Simon the Sorcerer: Who’d Even Want Contact? uses the same interface as its predecessor. It looks mostly the same, although the character models are much brighter and cartoonier. The advertising claims this is “cel-shading”, but it really isn’t – they’re just regular textures colored to make them look more like classic cartoons. It’s a suitable style that makes it more distinct.
Other than the graphics, though, not much else has improved. The same horrendous voice actors from Chaos Happens return to fill their voice roles, and the dialogue is just as dire as ever. Some old characters return, but they’re mostly the ones Silver Style made for the last game. The bratty Little Red Riding Hood was cute for just a second before, but she’s practically unbearable now that she’s devolved into an obnoxious straw feminist. The cowardly Wolf returns too, and you can even play as him for a bit. The Genie from Simon the Sorcerer II (who probably no one would recognize if Simon didn’t bring it up himself) also makes a return, here having taken on the guise of a Freud-like psychoanalyst. Swampy returns too, and his voice actor should be shot, or at least tortured a little.
The new characters aren’t that much better. There’s a pretentious talking mechanical bird who follows you around. There’s a crazy doctor who talks to the sock puppet on his hand as if it were alive, a joke South Park did nearly fifteen years prior. Then there’s Captain Narrow, a play off of Captain Sparrow from Pirates of the Caribbean. His thing is that he’s really gay.
Yet for how bad most of it this, it’s still a vague improvement. The shipwrecked boat on the island, the beautiful underground mushroom cave, the city of the moles, and the Nihonian spaceship are all way more interesting locales than the boring city that encompassed the first part of Chaos Happens. Plus, some of the puzzles are actually kind of funny. In order to steal Red Riding Hood’s backpack, you need to distract a fierce-looking crab that’s guarding it. You find a regular crab on the beach, but if you unite the two, the lesser one just gets scared away. Instead you need to dress it up with a makeup kit to give it lipstick and eyelashes, properly distracting the guard crab. It’s just crazy enough that it almost excuses the previous puzzle, a daft bit where you need eat some chalk to make your voice sound more feminine.
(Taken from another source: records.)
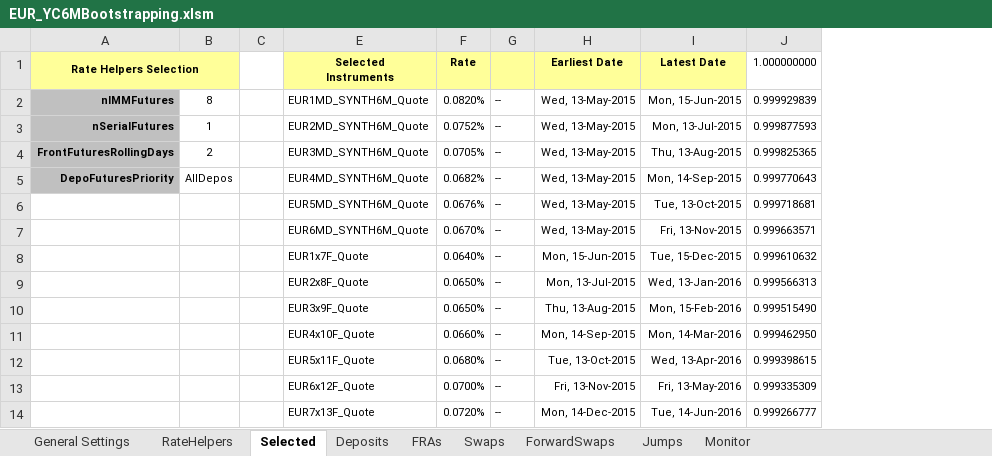
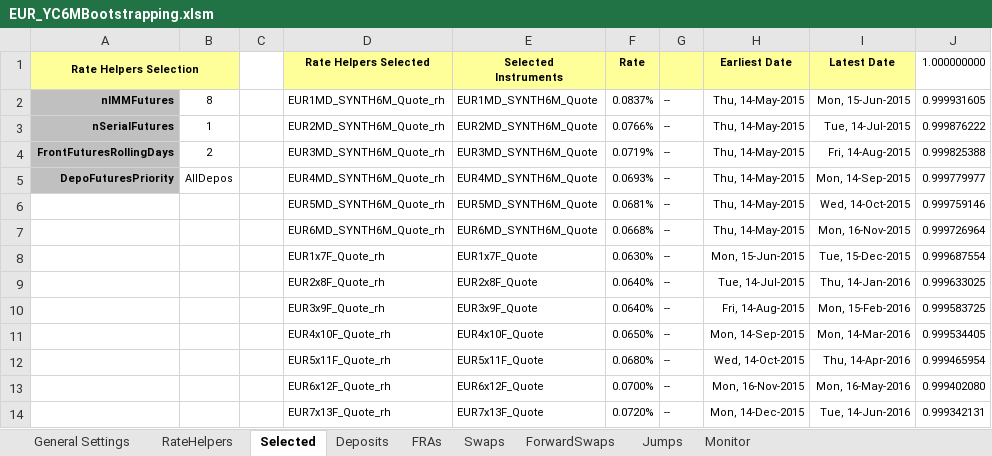
Before and after one commit to eehlers/QuantLibXL, an Excel workbook: Data2/XLS/EUR/EUR_YC6MBootstrapping.xlsm, sheet Selected, drawn as a sheet; only a part is shown; values as stored, in another font and other column widths than the file's, no borders; removed rows and columns are numbered as before the commit, all else as after; the diff covers the shown part only; the diff names each change by its address in the sheet, - before the commit and + after, or states it on an @@ line.

```diff
--- a/Data2/XLS/EUR/EUR_YC6MBootstrapping.xlsm (sheet Selected)
+++ b/Data2/XLS/EUR/EUR_YC6MBootstrapping.xlsm (sheet Selected)
@@ column D (Rate Helpers Selected) unhidden, rows 2-5: EUR1MD_SYNTH6M_Quote_rh | EUR2MD_SYNTH6M_Quote_rh | EUR3MD_SYNTH6M_Quote_rh | EUR4MD_SYNTH6M_Quote_rh; row 8: EUR1x7F_Quote_rh; rows 10-14: EUR3x9F_Quote_rh | EUR4x10F_Quote_rh | EUR5x11F_Quote_rh | EUR6x12F_Quote_rh | EUR7x13F_Quote_rh @@
-F2 (Rate): 0.0820%
+F2 (Rate): 0.0837%
-H2:H5 (Earliest Date): Wed, 13-May-2015
+H2:H5 (Earliest Date): Thu, 14-May-2015
-J2 (1.000000000): 0.999929839
+J2 (1.000000000): 0.999931605
-F3 (Rate): 0.0752%
+F3 (Rate): 0.0766%
-I3 (Latest Date): Mon, 13-Jul-2015
+I3 (Latest Date): Tue, 14-Jul-2015
-J3 (1.000000000): 0.999877593
+J3 (1.000000000): 0.999876222
-F4 (Rate): 0.0705%
+F4 (Rate): 0.0719%
-I4 (Latest Date): Thu, 13-Aug-2015
+I4 (Latest Date): Fri, 14-Aug-2015
-J4 (1.000000000): 0.999825365
+J4 (1.000000000): 0.999825388
-F5 (Rate): 0.0682%
+F5 (Rate): 0.0693%
-J5 (1.000000000): 0.999770643
+J5 (1.000000000): 0.999779977
-row 6:  |  |  | EUR5MD_SYNTH6M_Quote | 0.0676% | -- | Wed, 13-May-2015 | Tue, 13-Oct-2015 | 0.999718681
-row 7:  |  |  | EUR6MD_SYNTH6M_Quote | 0.0670% | -- | Wed, 13-May-2015 | Fri, 13-Nov-2015 | 0.999663571
+row 6:  |  |  | EUR5MD_SYNTH6M_Quote_rh | EUR5MD_SYNTH6M_Quote | 0.0681% | -- | Thu, 14-May-2015 | Wed, 14-Oct-2015 | 0.999759146
+row 7:  |  |  | EUR6MD_SYNTH6M_Quote_rh | EUR6MD_SYNTH6M_Quote | 0.0668% | -- | Thu, 14-May-2015 | Mon, 16-Nov-2015 | 0.999726964
-F8 (Rate): 0.0640%
+F8 (Rate): 0.0630%
-J8 (1.000000000): 0.999610632
+J8 (1.000000000): 0.999687554
-row 9:  |  |  | EUR2x8F_Quote | 0.0650% | -- | Mon, 13-Jul-2015 | Wed, 13-Jan-2016 | 0.999566313
+row 9:  |  |  | EUR2x8F_Quote_rh | EUR2x8F_Quote | 0.0640% | -- | Tue, 14-Jul-2015 | Thu, 14-Jan-2016 | 0.999633025
-F10 (Rate): 0.0650%
+F10 (Rate): 0.0640%
-H10 (Earliest Date): Thu, 13-Aug-2015
+H10 (Earliest Date): Fri, 14-Aug-2015
-J10 (1.000000000): 0.999515490
+J10 (1.000000000): 0.999583725
-F11 (Rate): 0.0660%
+F11 (Rate): 0.0650%
-J11 (1.000000000): 0.999462950
+J11 (1.000000000): 0.999534405
-H12 (Earliest Date): Tue, 13-Oct-2015
+H12 (Earliest Date): Wed, 14-Oct-2015
-I12 (Latest Date): Wed, 13-Apr-2016
+I12 (Latest Date): Thu, 14-Apr-2016
-J12 (1.000000000): 0.999398615
+J12 (1.000000000): 0.999465954
-H13 (Earliest Date): Fri, 13-Nov-2015
+H13 (Earliest Date): Mon, 16-Nov-2015
-I13 (Latest Date): Fri, 13-May-2016
+I13 (Latest Date): Mon, 16-May-2016
-J13 (1.000000000): 0.999335309
+J13 (1.000000000): 0.999402080
-J14 (1.000000000): 0.999266777
+J14 (1.000000000): 0.999342131
```
Also changed, not shown: 26 added rows, 26 removed rows and 6 edited cells elsewhere in this sheet, sheet Monitor, sheet RateHelpers, sheet Swaps, sheet FRAs, sheet Deposits, sheet Jumps, 2 more sheets, formulas that keep their value, hidden cells, charts or pictures, 1 other file.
Saying that Who’d Even Want Contact? is a better game than its predecessor is technically correct, but is also giving it too much credit – it is merely more tolerable. It would probably be better for the franchise if they just let it die, though, or at least put it in the hands of someone more competent.